MANSFIELD, Ohio – Ernestine Williams continues to rely on her deep faith for the words she will use one day to explain to her grandson, Kylo, why he will grow up without his mother.
Skylar Williams, 20, was abducted from a parking lot on the Ohio State University satellite campus in Mansfield on Feb. 11, forced into a car at gunpoint by Ty’Rell Pounds, the father of her son.
Pounds then drove to Kentucky, where he shot Skylar in the car. Then, Kentucky State Police shot and killed Pounds.
Before carrying out his plan, Pounds posted a note on social media apologizing to their son that he would grow up without his parents.
On Monday, Ernestine Williams shared her family’s loss with FOX 8 hoping, in part, to help other young women, who are the victim of domestic violence, to have the courage to fight back.
“She was a beautiful girl. She was a beautiful baby. She was independent. She had her own mind,” Williams said.
“She was just gentle. She was kind. She always had a smile on her face. Wherever we went, she was speaking to everybody in the room. She was just a beautiful person… And she was a great mother to her son.
“I know she would want to be here to raise her son, but you know God knew. It didn’t take Him by surprise what happened,” Williams said.
She said her daughter opened up about being assaulted by Pounds.
“He was raping my baby. He raped her in my house. He raped her in my driveway. He raped her at the campus,” Williams said.
Skylar’s sister, Alexis Williams, said Skylar did not say anything about the incidents until this past October, telling her family that she wanted to “protect” Pounds.
But after early October, Skylar did file a rape report with the Richland County Sheriff’s Office and intended to break off her relationship with Pounds.

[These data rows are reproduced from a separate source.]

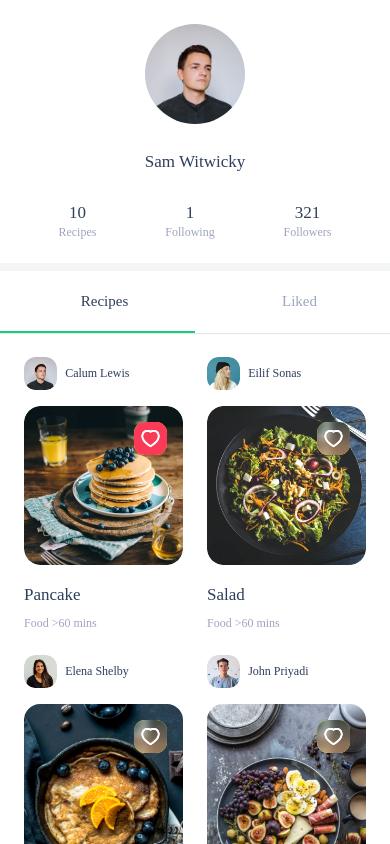
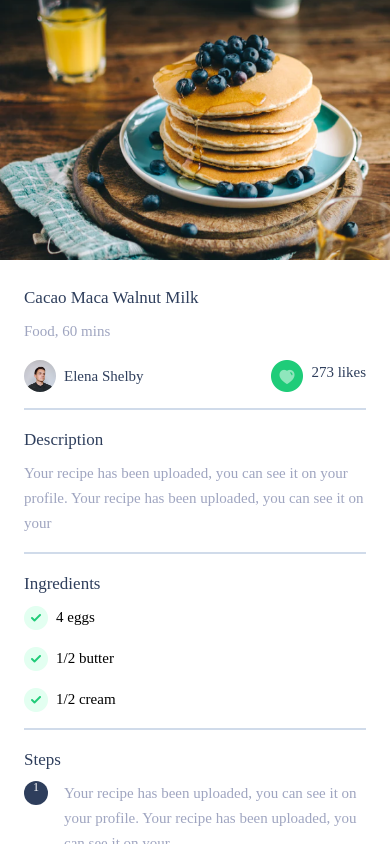
Before and after one commit to haileykwen/mob-masakuy, a React Native app: screen /View in a window 390 px wide. Built offline with nearby package versions, Linux system fonts and the light colour scheme.

Commit message:
slicing view recipe screen

```diff
--- a/src/assets/images/index.tsx
+++ b/src/assets/images/index.tsx
@@ -19,6 +19,7 @@ import IcHistory from './history.png';
 import IcImagePicker from './image_picker.png';
 import IcDrag from './drag.png';
 import IcPlus from './plus.png';
+import IcLikes from './likes.png';
 
 import DummyUser1 from './user1.png';
 import DummyUser2 from './user2.png';
@@ -51,6 +52,7 @@ export {
     IcImagePicker,
     IcDrag,
     IcPlus,
+    IcLikes,
 
     DummyUser1,
     DummyUser2,
--- a/src/components/paragraph.tsx
+++ b/src/components/paragraph.tsx
@@ -22,5 +22,7 @@ const styles = ({type}: ParagraphProps) => StyleSheet.create({
         fontSize: type === 'primary' ? GlobalStyle.P1 : type === 'secondary' ? GlobalStyle.P2 : GlobalStyle.P3,
         lineHeight: type === 'primary' ? GlobalStyle.LP1 : type === 'secondary' ? GlobalStyle.LP2 : GlobalStyle.LP3,
         color: Colors.textSecondary,
+        flex: 1,
+        textAlignVertical: 'center'
     }
 });
--- a/src/configs/navigators.tsx
+++ b/src/configs/navigators.tsx
@@ -1,7 +1,7 @@
 import React from "react";
 import { createNativeStackNavigator } from "@react-navigation/native-stack";
 import { NavigationContainer } from "@react-navigation/native";
-import { Create, Home, NewPassword, Notification, Onboarding, PasswordRecovery, PasswordRecoveryCode, Profile, Search, Signin, Signup, VerificationCode } from "../screens";
+import { Create, Home, NewPassword, Notification, Onboarding, PasswordRecovery, PasswordRecoveryCode, Profile, Search, Signin, Signup, VerificationCode, ViewRecipe } from "../screens";
 
 const AuthStack = createNativeStackNavigator();
 const AuthStackScreen = () => (
@@ -24,11 +24,12 @@ const HomeStackScreen = () => (
     </HomeStack.Navigator>
 );
 
-const CreateStack = createNativeStackNavigator();
-const CreateStackScreen = () => (
-    <CreateStack.Navigator initialRouteName="Create" screenOptions={{ headerShown: false }}>
-        <CreateStack.Screen name="Create" component={Create} />
-    </CreateStack.Navigator>
+const RecipeStack = createNativeStackNavigator();
+const RecipeStackScreen = () => (
+    <RecipeStack.Navigator initialRouteName="View" screenOptions={{ headerShown: false }}>
+        <RecipeStack.Screen name="Create" component={Create} />
+        <RecipeStack.Screen name="View" component={ViewRecipe} />
+    </RecipeStack.Navigator>
 );
 
 const NotificationStack = createNativeStackNavigator();
@@ -50,11 +51,11 @@ const RootStackScreen = () => {
     return (
         <RootStack.Navigator
             screenOptions={{ headerShown: false }}
-            initialRouteName="ProfileStack"
+            initialRouteName="RecipeStack"
         >
             <RootStack.Screen name="AuthStack" component={AuthStackScreen} />
             <RootStack.Screen name="HomeStack" component={HomeStackScreen} />
-            <RootStack.Screen name="CreateStack" component={CreateStackScreen} />
+            <RootStack.Screen name="RecipeStack" component={RecipeStackScreen} />
             <RootStack.Screen name="NotificationStack" component={NotificationStackScreen} />
             <RootStack.Screen name="ProfileStack" component={ProfileStackScreen} />
         </RootStack.Navigator>
--- /dev/null
+++ b/src/screens/CreateStack/View/common/ingredientsItem.tsx
@@ -0,0 +1,32 @@
+import React from 'react';
+import { Image, StyleSheet, View } from 'react-native';
+import { IcCheckCircleActive } from '../../../../assets/images';
+import { Paragraph } from '../../../../components';
+
+interface IngredientsItemProps {
+    text: string
+}
+
+const IngredientsItem = (props: IngredientsItemProps) => {
+    return (
+        <View style={styles.container}>
+            <Image source={IcCheckCircleActive} style={styles.icon} />
+            <Paragraph type='secondary' text={props.text} style={{color: 'black'}} />
+        </View>
+    );
+}
+
+export default IngredientsItem;
+
+const styles = StyleSheet.create({
+    container: {
+        marginBottom: 16,
+        flexDirection: 'row',
+        alignItems: 'center'
+    },
+    icon: {
+        height: 24,
+        width: 24,
+        marginRight: 8
+    }
+});
--- /dev/null
+++ b/src/screens/CreateStack/View/common/stepsItem.tsx
@@ -0,0 +1,37 @@
+import React from 'react';
+import { StyleSheet, Text, View } from 'react-native';
+import { Paragraph } from '../../../../components';
+import { Colors, GlobalStyle } from '../../../../styles';
+
+interface StepsItemProps {
+    number: string,
+    text: string
+}
+
+const StepsItem = (props: StepsItemProps) => {
+    return (
+        <View style={styles.container}>
+            <View style={styles.number}>
+                <Paragraph type='tertiary' text={props.number} style={{color: Colors.white}} />
+            </View>
+            <Paragraph type='secondary' text={props.text} />
+        </View>
+    );
+}
+
+export default StepsItem;
+
+const styles = StyleSheet.create({
+    container: {
+        flexDirection: 'row',
+        marginBottom: 16
+    },
+    number: {
+        width: 24,
+        height: 24,
+        borderRadius: 50,
+        alignItems: 'center',
+        marginRight: 16,
+        backgroundColor: Colors.textMain
+    }
+});
--- /dev/null
+++ b/src/screens/CreateStack/View/index.tsx
@@ -0,0 +1,101 @@
+import React, { Component } from 'react';
+import { Image, ScrollView, StyleSheet, View } from 'react-native';
+import { DummyFood1, DummyUser1, IcLikes } from '../../../assets/images';
+import { Gap, Heading, Paragraph } from '../../../components';
+import { Lang } from '../../../configs';
+import { Colors, GlobalStyle } from '../../../styles';
+import IngredientsItem from './common/ingredientsItem';
+import StepsItem from './common/stepsItem';
+
+class ViewRecipe extends Component {
+    render() {
+        return (
+            <ScrollView showsVerticalScrollIndicator={false}>
+                <View style={styles.container}>
+                    <Image source={DummyFood1} style={styles.recipePic} />
+                    <View style={styles.recipeData}>
+                        <Heading type='secondary' text='Cacao Maca Walnut Milk' />
+                        <Gap height={8} />
+                        <Paragraph type='secondary' text='Food, 60 mins' />
+                        <Gap height={16} />
+
+                        <View style={styles.chefWrapper}>
+                            <Image source={DummyUser1} style={styles.chefPic} />
+                            <Gap width={8} />
+                            <Heading type='tertiary' text='Elena Shelby' />
+
+                            <View style={styles.likes}>
+                                <Image source={IcLikes} style={styles.likesIcon} />
+                                <Gap width={8} />
+                                <Heading type='tertiary' text='273 likes' />
+                            </View>
+                        </View>
+
+                        <Gap height={16} />
+                        <Gap height={2} width={'100%'} style={{backgroundColor: Colors.outline}} />
+                        <Gap height={16} />
+
+                        <Heading type='secondary' text={Lang.EN.description} />
+                        <Gap height={8} />
+                        <Paragraph type='secondary' text='Your recipe has been uploaded, you can see it on your profile. Your recipe has been uploaded, you can see it on your' />
+
+                        <Gap height={16} />
+                        <Gap height={2} width={'100%'} style={{backgroundColor: Colors.outline}} />
+                        <Gap height={16} />
+
+                        <Heading type='secondary' text={Lang.EN.ingredients} />
+                        <Gap height={8} />
+
+                        <IngredientsItem text='4 eggs' />
+                        <IngredientsItem text='1/2 butter' />
+                        <IngredientsItem text='1/2 cream' />
+
+                        <Gap height={2} width={'100%'} style={{backgroundColor: Colors.outline}} />
+                        <Gap height={16} />
+
+                        <Heading type='secondary' text={Lang.EN.steps} />
+                        <Gap height={8} />
+
+                        <StepsItem number='1' text='Your recipe has been uploaded, you can see it on your profile. Your recipe has been uploaded, you can see it on your' />
+                        <StepsItem number='2' text='Your recipe has been uploaded, you can see it on your profile. Your recipe has been uploaded, you can see it on your' />
+                        <StepsItem number='3' text='Your recipe has been uploaded, you can see it on your profile. Your recipe has been uploaded, you can see it on your' />
+                    </View>
+                </View>
+            </ScrollView>
+        );
+    }
+}
+
+export default ViewRecipe;
+
+const styles = StyleSheet.create({
+    container: {
+        minHeight: GlobalStyle.fullHeight - GlobalStyle.statusBarHeight,
+        backgroundColor: Colors.white
+    },
+    recipeData: {
+        padding: GlobalStyle.paddingPrimary
+    },
+    recipePic: {
+        width: GlobalStyle.fullWidth,
+        height: GlobalStyle.fullWidth / 1.5,
+    },
+    chefWrapper: {
+        flexDirection: 'row',
+        alignItems: 'center'
+    },
+    chefPic: {
+        width: 32,
+        height: 32,
+        borderRadius: 50
+    },
+    likes: {
+        flexDirection: 'row',
+        marginRight: 0,
+        marginLeft: 'auto'
+    },
+    likesIcon: {
+        width: 32,
+        height: 32
+    }
+});
--- a/src/screens/CreateStack/index.tsx
+++ b/src/screens/CreateStack/index.tsx
@@ -1,5 +1,7 @@
 import Create from "./Create";
+import ViewRecipe from "./View";
 
 export {
-    Create
+    Create,
+    ViewRecipe
 }
```
Also changed, not shown: src/assets/images/likes.png (added).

“She really didn’t want to have nothing else to do with him, but he was constantly coming back, begging her, pleading with her to get back with him,” Alexis said.
Ernestine Williams said after it seemed nothing was being done with the report, both of her daughters went directly to the Richland County Prosecutor’s Office for help. They then also filed the reports with the Mansfield Police Department.
Her mother said Skyar confessed that even when she was staying with Pounds, he was rarely there.
“From Skylar’s words, when she was there with Kylo staying with Ty’Rell, he was never there. He was never home, he wasn’t interested… He was out with his best friend,” Ernestine Williams said.
On the morning she was abducted, Skylar had an appointment with rape counselor at the Mansfield campus of Ohio State.
After the abduction, the detective from the Richland County Sheriff’s Office who was investigating the rape came to the house and revealed that rape charges against Pounds were being filed that same day.
Ernestine Williams said the detective also admitted telling Pounds himself about the charges.
The Williams family said it believes that was the catalyst that pushed Pounds, who wanted to become a state trooper, over the edge because he knew with a criminal record he could not work in law enforcement.
“Why would you tell him? He wasn’t raped. Why would you tell him? The perpetrator, that the papers were going to the prosecutor’s office that day and we didn’t even know?” Ernestine Williams said.
“He’s in the police academy. He knows the law. He knows what was going to happen. You see, he had on a bulletproof vest. He had on a bulletproof vest as he was taking my baby to Kentucky.”
Alexis Williams said after the note Pounds wrote on social media was shared with her, she immediately knew it was a suicide note. But she still prayed for her sister’s safe return
“I just read the first sentence, the first two sentences. I can’t think what it was about, but I knew it was a suicide note. And then I scrolled down and saw he had a picture collage of him, and I knew right then that this was a note goodbye,” Alexis Williams said.
“All I could do was to look out the window and ask God to please bring my sister home. I was asking God to please give my sister the strength to fight back because I know my sister, she wasn’t the fighter. She wasn’t the type to fight, but that’s what I was praying to God. I was like, ‘Please give my sister the strength to do whatever she needed to do to get away from this man.'”
Confirmation of Skylar’s death was made in a phone call to Kentucky State Police in the early hours of Feb. 13.
“He was determined to kill my baby. He would have came here and killed everybody in the house if he didn’t get her on campus. He was determined to do what he did,” Ernestine Williams said.
Skylar’s family said it wants to openly thank the many people who helped try to return Slylar home safely. That includes the good Samaritan at the college who tried to help while Skylar was being abducted and the man in Kentucky who contacted authorities after he witnessed Skylar mouth the words, “Help me.”
“I believe my baby’s legacy will be to bring awareness to domestic violence, to bring awareness to the laws need to be changed, to bring awareness that there are millions of young women suffering in silence afraid to say something, embarrassed to say something. They shouldn’t be they shouldn’t be.”
“I hope it screams, ‘Hey, look what happened to me!’ This shouldn’t keep happening. Somebody should do something. That’s what I pray it’s about. That’s what I pray her legacy is for,” Ernestine Williams said.